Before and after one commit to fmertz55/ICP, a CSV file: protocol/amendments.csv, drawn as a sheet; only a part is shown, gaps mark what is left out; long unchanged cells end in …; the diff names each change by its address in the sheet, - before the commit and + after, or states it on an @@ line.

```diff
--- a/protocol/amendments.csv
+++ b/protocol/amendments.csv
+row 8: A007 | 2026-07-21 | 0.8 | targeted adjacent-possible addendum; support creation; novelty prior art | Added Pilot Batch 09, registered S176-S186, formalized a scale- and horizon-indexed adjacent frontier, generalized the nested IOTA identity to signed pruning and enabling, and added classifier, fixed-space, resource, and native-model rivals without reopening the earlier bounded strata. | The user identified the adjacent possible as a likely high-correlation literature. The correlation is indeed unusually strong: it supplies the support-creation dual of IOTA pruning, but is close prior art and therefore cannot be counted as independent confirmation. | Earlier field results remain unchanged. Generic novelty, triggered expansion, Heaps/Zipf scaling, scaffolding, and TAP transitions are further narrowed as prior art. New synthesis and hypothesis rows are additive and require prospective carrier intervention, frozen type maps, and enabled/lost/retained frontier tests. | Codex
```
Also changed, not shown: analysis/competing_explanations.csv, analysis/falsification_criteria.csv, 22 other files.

* * *

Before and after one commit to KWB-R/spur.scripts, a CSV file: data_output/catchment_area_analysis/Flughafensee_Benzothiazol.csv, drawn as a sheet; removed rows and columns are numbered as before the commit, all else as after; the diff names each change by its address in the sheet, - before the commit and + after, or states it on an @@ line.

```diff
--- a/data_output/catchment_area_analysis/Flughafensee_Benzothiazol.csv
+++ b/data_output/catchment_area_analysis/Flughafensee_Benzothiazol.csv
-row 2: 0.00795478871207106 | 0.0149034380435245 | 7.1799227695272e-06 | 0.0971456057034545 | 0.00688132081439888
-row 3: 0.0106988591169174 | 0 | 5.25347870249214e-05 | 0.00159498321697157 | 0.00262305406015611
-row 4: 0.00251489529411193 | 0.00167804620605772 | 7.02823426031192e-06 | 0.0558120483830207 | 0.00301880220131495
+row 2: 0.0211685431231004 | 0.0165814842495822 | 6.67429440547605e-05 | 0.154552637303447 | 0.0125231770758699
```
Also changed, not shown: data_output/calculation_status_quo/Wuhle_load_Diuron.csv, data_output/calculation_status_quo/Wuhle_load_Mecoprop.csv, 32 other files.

--- Problem statement ---
Copy out each line of the data that includes the string "files".

--- Exercise output ---
Also changed, not shown: analysis/competing_explanations.csv, analysis/falsification_criteria.csv, 22 other files.
Also changed, not shown: data_output/calculation_status_quo/Wuhle_load_Diuron.csv, data_output/calculation_status_quo/Wuhle_load_Mecoprop.csv, 32 other files.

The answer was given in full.